Beware, though, warned Paul Howard of NJHomeBuyer.com Realty in Cherry Hill, N.J. "Recommendations are based on the outcome of a particular transaction that may have been uneventful and may have little relevance to a future transaction that may have obstacles the agent has to help the consumer navigate."
References. Cindy Greenwald of Prudential California Realty in La Jolla wants to see the agent's current list — not more than 90 days old — of clients. Brenda Cunningham of West USA Realty in Mesa, Ariz., looks for someone who has used the agent for more than one transaction.
Kimberly Tapscott of Keller Williams Prestige Properties in Stamford, Conn., said the agent should bring the names of at least three past clients that you can call on the spot.
Experience. There's nothing like a proven track record, said Sandra Geary of Re/Max Pros in Rohnert Park, Calif. "While experience is no guarantee of skill, real estate, like many other professions, is mostly learned on the job," said Rae Catanese of Prudential Tropical Realty in Tampa.
Sales volume. Isabel Williams of Keller Williams Luxury Homes in Jupiter, Fla., said it's better to work with an agent who's closing 40 deals a year than the industry average of four.
Kirstin Willingham of Bergman Beach Properties in Marina del Rey, Calif., pointed out that recent sales volume is most important because today's market is far different from just a few months ago.
And Harold Huggins of Harold H. Huggins Realty in Burtonsville, Md., suggested looking at sales similar to yours.
Other statistics. A key ratio for Robert Kelly of Re/Max Main St. Realty in Moorestown, N.J., is the selling price of recent transactions in comparison to the listing price. An agent who is getting 95-plus percent of the asking price is doing a great job, he said.
Another important number is average days on the market. "An agent whose days-on-market average is 35 or less also is doing a great job," Kelly said.

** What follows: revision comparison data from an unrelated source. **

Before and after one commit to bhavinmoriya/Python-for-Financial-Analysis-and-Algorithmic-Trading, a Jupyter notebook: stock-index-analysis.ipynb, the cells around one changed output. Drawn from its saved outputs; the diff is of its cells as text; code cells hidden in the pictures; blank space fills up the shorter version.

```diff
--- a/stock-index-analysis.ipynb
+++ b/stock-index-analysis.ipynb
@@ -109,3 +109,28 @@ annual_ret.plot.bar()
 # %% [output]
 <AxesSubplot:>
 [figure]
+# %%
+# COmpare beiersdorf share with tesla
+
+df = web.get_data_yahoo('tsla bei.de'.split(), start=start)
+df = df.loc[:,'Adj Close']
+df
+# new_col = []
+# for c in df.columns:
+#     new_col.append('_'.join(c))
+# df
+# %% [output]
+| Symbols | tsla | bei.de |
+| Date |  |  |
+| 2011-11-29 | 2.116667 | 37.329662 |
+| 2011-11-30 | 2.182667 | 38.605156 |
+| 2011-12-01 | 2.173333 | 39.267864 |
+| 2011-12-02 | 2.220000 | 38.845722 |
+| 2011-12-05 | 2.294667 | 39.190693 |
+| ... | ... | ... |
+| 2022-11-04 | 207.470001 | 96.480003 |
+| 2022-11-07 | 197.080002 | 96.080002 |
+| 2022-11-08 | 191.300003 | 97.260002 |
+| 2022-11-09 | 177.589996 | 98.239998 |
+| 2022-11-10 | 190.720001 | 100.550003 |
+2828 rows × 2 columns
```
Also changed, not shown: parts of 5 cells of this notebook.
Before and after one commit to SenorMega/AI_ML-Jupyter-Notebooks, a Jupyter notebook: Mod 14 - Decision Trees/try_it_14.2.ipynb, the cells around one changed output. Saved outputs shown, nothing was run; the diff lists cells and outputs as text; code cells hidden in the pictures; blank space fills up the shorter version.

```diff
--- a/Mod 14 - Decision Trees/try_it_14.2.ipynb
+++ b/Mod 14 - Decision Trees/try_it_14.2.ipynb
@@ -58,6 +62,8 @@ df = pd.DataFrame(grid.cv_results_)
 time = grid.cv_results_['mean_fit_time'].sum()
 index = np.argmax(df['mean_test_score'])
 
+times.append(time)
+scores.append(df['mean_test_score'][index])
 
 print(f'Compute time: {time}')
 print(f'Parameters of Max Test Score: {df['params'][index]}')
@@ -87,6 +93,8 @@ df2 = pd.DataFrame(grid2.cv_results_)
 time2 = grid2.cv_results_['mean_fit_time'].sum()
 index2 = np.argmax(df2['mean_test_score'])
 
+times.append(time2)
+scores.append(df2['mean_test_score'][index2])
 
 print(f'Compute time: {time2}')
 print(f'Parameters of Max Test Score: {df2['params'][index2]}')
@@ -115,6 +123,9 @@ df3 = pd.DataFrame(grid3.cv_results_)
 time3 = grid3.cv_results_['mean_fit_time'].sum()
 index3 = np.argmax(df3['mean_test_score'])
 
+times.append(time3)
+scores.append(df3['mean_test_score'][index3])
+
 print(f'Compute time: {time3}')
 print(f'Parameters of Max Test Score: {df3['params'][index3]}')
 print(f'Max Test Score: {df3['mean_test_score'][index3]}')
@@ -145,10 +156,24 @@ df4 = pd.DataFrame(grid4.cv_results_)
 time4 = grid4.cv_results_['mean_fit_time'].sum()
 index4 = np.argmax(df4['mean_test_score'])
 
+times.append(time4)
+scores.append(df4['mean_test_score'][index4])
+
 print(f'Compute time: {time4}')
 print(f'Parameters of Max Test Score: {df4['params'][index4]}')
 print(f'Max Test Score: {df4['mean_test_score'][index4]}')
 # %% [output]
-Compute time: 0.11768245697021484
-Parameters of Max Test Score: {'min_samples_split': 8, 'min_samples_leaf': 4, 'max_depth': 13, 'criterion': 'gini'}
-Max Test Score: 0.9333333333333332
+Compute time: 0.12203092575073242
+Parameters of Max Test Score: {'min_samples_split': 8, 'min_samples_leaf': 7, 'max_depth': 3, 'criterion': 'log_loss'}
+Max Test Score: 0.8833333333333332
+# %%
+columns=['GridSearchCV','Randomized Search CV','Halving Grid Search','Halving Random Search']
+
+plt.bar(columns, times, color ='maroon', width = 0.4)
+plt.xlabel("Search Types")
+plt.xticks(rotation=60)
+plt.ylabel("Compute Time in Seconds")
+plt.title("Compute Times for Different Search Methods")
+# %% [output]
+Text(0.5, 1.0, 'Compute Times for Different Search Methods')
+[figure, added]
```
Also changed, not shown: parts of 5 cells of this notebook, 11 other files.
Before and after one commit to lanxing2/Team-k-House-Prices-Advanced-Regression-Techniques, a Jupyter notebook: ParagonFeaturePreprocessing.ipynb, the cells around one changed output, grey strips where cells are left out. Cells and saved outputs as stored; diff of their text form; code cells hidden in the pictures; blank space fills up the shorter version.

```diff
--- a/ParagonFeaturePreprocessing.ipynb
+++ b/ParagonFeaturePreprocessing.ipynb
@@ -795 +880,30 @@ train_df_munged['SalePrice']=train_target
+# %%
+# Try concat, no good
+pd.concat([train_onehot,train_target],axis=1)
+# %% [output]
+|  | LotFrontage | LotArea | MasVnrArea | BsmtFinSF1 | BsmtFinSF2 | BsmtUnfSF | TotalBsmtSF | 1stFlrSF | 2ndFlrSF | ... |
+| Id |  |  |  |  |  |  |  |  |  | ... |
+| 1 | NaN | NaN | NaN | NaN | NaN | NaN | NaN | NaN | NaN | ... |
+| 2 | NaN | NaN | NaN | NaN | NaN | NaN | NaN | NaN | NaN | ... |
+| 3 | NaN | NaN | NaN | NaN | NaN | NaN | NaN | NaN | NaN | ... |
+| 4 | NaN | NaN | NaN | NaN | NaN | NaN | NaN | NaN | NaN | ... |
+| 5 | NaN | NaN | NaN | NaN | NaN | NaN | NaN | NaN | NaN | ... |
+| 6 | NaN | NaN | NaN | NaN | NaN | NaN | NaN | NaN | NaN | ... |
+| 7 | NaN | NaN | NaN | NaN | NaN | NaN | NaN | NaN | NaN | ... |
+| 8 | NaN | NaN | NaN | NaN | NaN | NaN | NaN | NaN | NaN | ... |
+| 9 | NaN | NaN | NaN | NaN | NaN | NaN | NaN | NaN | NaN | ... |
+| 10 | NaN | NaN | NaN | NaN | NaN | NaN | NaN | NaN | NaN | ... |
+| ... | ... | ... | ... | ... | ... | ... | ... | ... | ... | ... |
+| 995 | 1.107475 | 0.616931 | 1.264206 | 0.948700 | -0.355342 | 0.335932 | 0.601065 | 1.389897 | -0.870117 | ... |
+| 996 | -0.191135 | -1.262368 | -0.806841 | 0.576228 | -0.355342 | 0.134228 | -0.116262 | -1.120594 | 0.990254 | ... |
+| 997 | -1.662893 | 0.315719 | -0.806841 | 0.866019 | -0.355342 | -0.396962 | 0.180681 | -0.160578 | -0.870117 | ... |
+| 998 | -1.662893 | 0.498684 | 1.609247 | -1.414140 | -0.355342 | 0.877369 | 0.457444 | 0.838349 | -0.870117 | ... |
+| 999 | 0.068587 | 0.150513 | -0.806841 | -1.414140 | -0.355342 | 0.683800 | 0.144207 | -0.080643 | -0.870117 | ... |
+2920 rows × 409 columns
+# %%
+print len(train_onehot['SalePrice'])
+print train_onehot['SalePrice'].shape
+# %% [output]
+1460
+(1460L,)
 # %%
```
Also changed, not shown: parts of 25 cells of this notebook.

Technology. Because nearly 8 out of 10 buyers start their home searches online, today's marketing is more than just sticking a sign in the front yard. Technology is essential for word-of-mouth advertising and viral media campaigns, said Florida agent Catanese. Can your agent prepare a YouTube video? Can he or she respond in an instant?
Check the agent's online presence, advised Ines Hegedus-Garcia of Majestic Properties in Miami. An agent who knows how to market himself should also be able to market properties, she said.
Photography. Pictures are "the language of real estate, yet most agents' look like they were taking pictures while drunk with a cellphone," said Hanoud in Florida. "The level of detail needed for good photography is usually indicative of an agent's attention to detail throughout the process."
Listening skills. "I want (agents) to answer my questions clearly and be able to explain the process of buying and selling," said Teri Andrews-Murch of Lyon Real Estate in Auburn, Calif.
Asked Barry Sulpor of Shorewood Realtors in Manhattan Beach, Calif.: "Do you get a strong feeling that this is an agent who will listen to your needs?"
So listen up and follow the advice of these experts to find an agent who's just right for you.Copyright © 2015, The Baltimore Sun